We've all been held captive in meetings that should have lasted 30 minutes but instead dragged on for several hours while technical issues were hashed out in excruciating detail between two team members. You've also likely been in a meeting where one person sidetracks progress by launching onto a soapbox of issues relevant only to his or her department.
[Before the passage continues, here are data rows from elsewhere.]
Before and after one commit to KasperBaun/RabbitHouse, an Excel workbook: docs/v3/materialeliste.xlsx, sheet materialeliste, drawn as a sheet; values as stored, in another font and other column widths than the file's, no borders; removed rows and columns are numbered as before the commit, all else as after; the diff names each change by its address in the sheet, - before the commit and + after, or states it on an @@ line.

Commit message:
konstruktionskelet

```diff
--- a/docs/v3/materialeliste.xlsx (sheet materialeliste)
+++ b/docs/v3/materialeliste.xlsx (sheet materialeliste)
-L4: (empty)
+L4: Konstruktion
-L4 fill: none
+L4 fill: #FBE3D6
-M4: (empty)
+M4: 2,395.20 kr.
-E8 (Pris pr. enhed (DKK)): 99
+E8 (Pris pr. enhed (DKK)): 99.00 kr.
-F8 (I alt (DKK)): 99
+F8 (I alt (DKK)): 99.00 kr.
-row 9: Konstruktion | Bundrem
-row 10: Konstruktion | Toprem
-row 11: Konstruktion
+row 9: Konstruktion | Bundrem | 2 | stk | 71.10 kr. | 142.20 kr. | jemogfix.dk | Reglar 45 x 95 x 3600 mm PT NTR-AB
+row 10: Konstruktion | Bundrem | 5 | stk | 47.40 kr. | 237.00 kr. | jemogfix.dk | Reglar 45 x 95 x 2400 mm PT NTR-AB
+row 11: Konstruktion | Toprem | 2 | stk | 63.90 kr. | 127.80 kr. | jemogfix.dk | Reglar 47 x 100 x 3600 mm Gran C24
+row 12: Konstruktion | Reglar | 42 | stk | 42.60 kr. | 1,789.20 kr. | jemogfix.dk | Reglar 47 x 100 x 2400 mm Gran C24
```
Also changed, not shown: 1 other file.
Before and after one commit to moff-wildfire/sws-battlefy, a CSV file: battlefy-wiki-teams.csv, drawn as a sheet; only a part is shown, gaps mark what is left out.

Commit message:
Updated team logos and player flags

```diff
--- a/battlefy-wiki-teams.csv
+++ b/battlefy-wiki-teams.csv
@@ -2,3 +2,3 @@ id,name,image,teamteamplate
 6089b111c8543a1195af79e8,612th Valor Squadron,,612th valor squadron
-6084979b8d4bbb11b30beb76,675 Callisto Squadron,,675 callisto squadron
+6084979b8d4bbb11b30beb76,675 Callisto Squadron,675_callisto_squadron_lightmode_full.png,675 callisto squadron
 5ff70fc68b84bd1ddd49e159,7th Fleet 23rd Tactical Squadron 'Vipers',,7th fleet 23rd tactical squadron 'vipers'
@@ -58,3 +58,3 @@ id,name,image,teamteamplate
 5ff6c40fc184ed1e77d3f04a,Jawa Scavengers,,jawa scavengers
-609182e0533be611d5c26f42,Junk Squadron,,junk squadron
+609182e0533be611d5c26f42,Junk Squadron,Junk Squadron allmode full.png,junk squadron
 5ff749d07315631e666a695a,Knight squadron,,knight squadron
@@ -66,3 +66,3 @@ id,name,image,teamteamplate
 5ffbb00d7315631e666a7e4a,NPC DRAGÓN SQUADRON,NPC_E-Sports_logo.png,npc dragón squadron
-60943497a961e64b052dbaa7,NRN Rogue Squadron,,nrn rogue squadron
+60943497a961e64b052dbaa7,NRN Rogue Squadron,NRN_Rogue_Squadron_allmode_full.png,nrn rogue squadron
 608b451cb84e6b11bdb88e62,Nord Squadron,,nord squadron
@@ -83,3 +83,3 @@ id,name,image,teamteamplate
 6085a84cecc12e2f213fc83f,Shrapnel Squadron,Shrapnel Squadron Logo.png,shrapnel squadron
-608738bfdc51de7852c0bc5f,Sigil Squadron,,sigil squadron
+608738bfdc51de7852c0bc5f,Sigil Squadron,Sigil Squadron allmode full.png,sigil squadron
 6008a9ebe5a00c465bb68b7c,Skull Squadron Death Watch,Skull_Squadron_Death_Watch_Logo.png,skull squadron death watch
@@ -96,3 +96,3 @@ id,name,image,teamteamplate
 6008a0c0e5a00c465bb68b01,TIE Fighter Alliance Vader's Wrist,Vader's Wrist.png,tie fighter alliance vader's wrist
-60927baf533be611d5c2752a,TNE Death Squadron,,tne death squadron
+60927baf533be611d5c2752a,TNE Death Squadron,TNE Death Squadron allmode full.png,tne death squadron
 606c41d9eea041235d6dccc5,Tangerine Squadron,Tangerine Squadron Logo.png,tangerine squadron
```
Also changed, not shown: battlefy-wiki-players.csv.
Perhaps you've attended meetings for which team members have not adequately prepared status updates, thus hijacking and diverting the meeting into a black hole while the rest of attendees are reduced to observing work that should have been completed outside of the meeting.

With technical projects, team members from multiple divisions and disciplines are typically brought together into one meeting designated for reviewing project status, addressing larger issues, and communicating plans.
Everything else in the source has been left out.